As part of our summer session this year, many of our students particiapted in delving into their apptitude using "YouScience".  YouScience is an online career and personal planning assessment system that helps teens (and adults) identify their own potential aptitudes and careers.  Students were given access to the system to take the series of assessments and receive a comprehensive report. That report includes not only performance on the assessments, but it explains how the assessments reflect strengths and weaknesses--strengths to capitalize upon and weaknesses to overcome or work around. All of that information is then translated into suggestions for college majors (If the test taker indicates they are college-bound) and careers.

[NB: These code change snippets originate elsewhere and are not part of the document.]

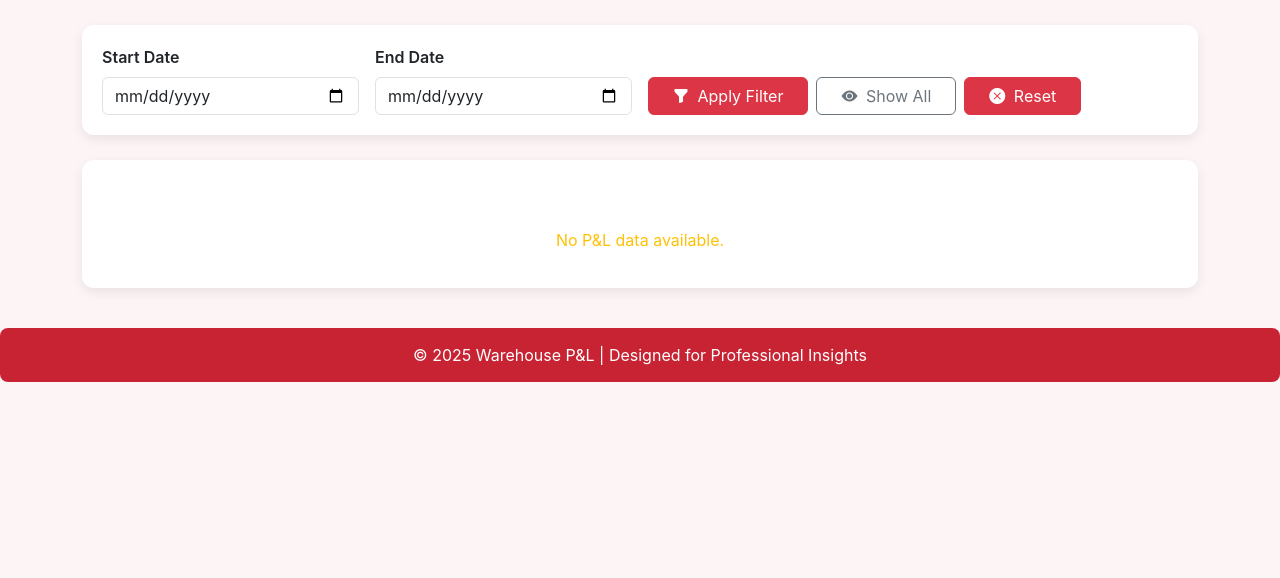
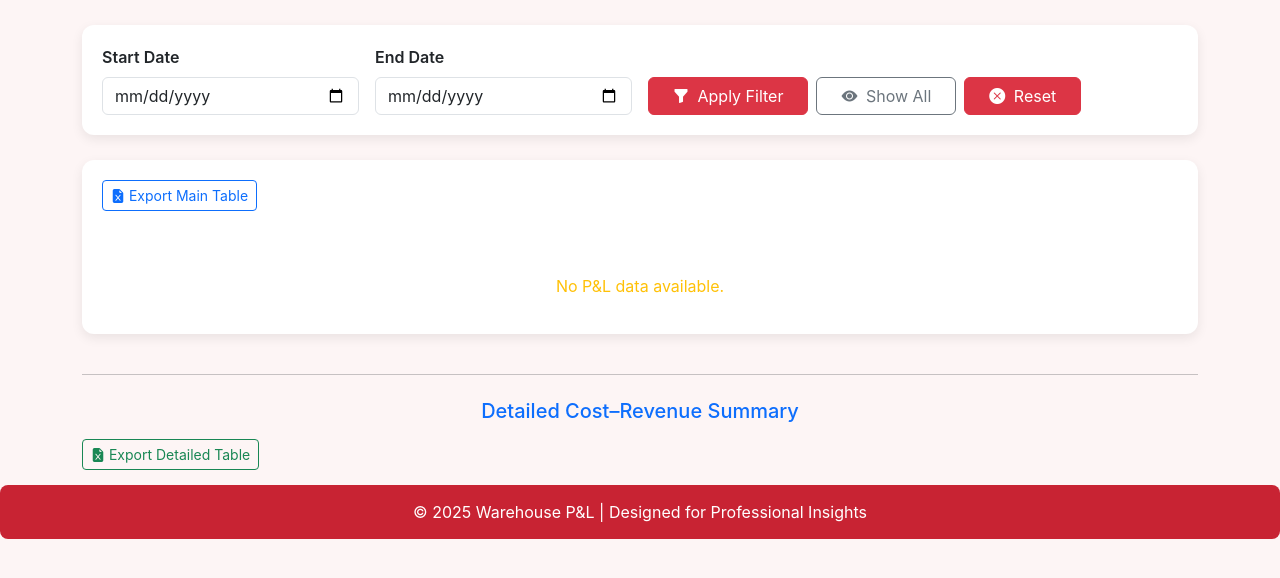
Before and after one commit to ashish86git/p-l, a Flask app: page / in a window 1280 px wide. Shown: the part 85-663 px from the top of the page. Run offline with Flask 3, Linux system fonts and the light colour scheme; some libraries are stand-ins or nearby versions.

Commit message:
Add files via upload

```diff
--- a/templates/index.html
+++ b/templates/index.html
@@ -8,6 +8,9 @@
     <!-- Bootstrap 5 -->
     <link href="https://cdn.jsdelivr.net/npm/bootstrap@5.3.3/dist/css/bootstrap.min.css" rel="stylesheet">
     <link href="https://cdn.jsdelivr.net/npm/bootstrap-icons@1.11.3/font/bootstrap-icons.css" rel="stylesheet">
+
+    <!-- SheetJS for Export -->
+    <script src="https://cdn.jsdelivr.net/npm/xlsx@0.18.5/dist/xlsx.full.min.js"></script>
 
     <style>
         :root {
@@ -80,6 +83,7 @@
             padding: 20px;
             box-shadow: 0 4px 12px rgba(0,0,0,0.08);
             margin-bottom: 40px;
+            overflow-x: auto;
         }
         .table thead th {
             background-color: var(--dark-red);
@@ -114,6 +118,11 @@
         .btn-primary:hover {
             background-color: var(--dark-red);
             border-color: var(--dark-red);
+        }
+
+        /* Export Buttons */
+        .export-btn {
+            margin-bottom: 15px;
         }
     </style>
 </head>
@@ -197,9 +206,22 @@
     </div>
     {% endif %}
 
-    <!-- Table -->
+    <!-- Main Table -->
     <div class="table-container">
+        <button class="btn btn-sm btn-outline-primary export-btn" onclick="exportTableToExcel('daily_table', 'Daily_PL')">
+            <i class="bi bi-file-earmark-excel-fill"></i> Export Main Table
+        </button>
         {{ daily_table|safe }}
+    </div>
+
+    <!-- Detailed Table -->
+    <hr class="my-4">
+    <h5 class="text-primary text-center mb-3">Detailed Cost–Revenue Summary</h5>
+    <div class="table-responsive">
+        <button class="btn btn-sm btn-outline-success export-btn" onclick="exportTableToExcel('detailed_table', 'Detailed_PL')">
+            <i class="bi bi-file-earmark-excel-fill"></i> Export Detailed Table
+        </button>
+        {{ detailed_table|safe }}
     </div>
 
 </div>
@@ -208,5 +230,18 @@
     © {{ current_year or 2025 }} Warehouse P&L | Designed for Professional Insights
 </footer>
 
+<script>
+function exportTable(tableId, filename='table_data'){
+    const table = document.getElementById(tableId);
+    if(!table){ alert('Table not found!'); return; }
+    const blob = new Blob([table.outerHTML], {type:'application/vnd.ms-excel'});
+    const url = URL.createObjectURL(blob);
+    const a = document.createElement('a');
+    a.href = url;
+    a.download = filename+'.xls';
+    a.click();
+    URL.revokeObjectURL(url);
+}
+</script>
 </body>
 </html>
```
Also changed, not shown: templates/input_form.html (+21 -7 lines).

These "brain game" assessments are testing for math and language ability as well as interpersonal skills and career aptitudes.  Within 24 hours after taking the assessment, you receive an email notification that your results are ready. You can log back onto the site and view a presentation of the results. This is probably the best way to get a relatively quick understanding of the results. However, you can click on various sections of the report for more detailed information. The report includes personalized comments on each area of assessment. It concludes with recommendations of potential careers and college majors.  This is caputres the essence of NCTA-- post secondary options for career and education! 


The YouScience website has sections for career and college major exploration so you can quickly go beyond the initial recommendations.  The program also allows students to save career options they want to consider and compare with others.  In addition to the interactive, online report, students can also download both a summary and a detailed report on results. The detailed report is 55 pages long while the summary version is seven pages. However, the interactive, online report remains the avenue for serious career and college major investigation. 


The assessments themselves were sometimes fun and sometimes challenging. The point of the assessments is not to get the highest score but rather to identify personal strengths and aptitudes. If you keep that in mind, you should not get frustrated if and when you hit difficult sections of the assessment.


Students will have access to this information for 10 years.  Their personal information is protect and never shared.  


If a student in our summer session program was not able to participate in this opportunity and would like to do so, please reach out to with the student first and last name. 


If you are a parent or a school representative, check out these "Conversation Starter” for some helpful guides to start the conversation with your student!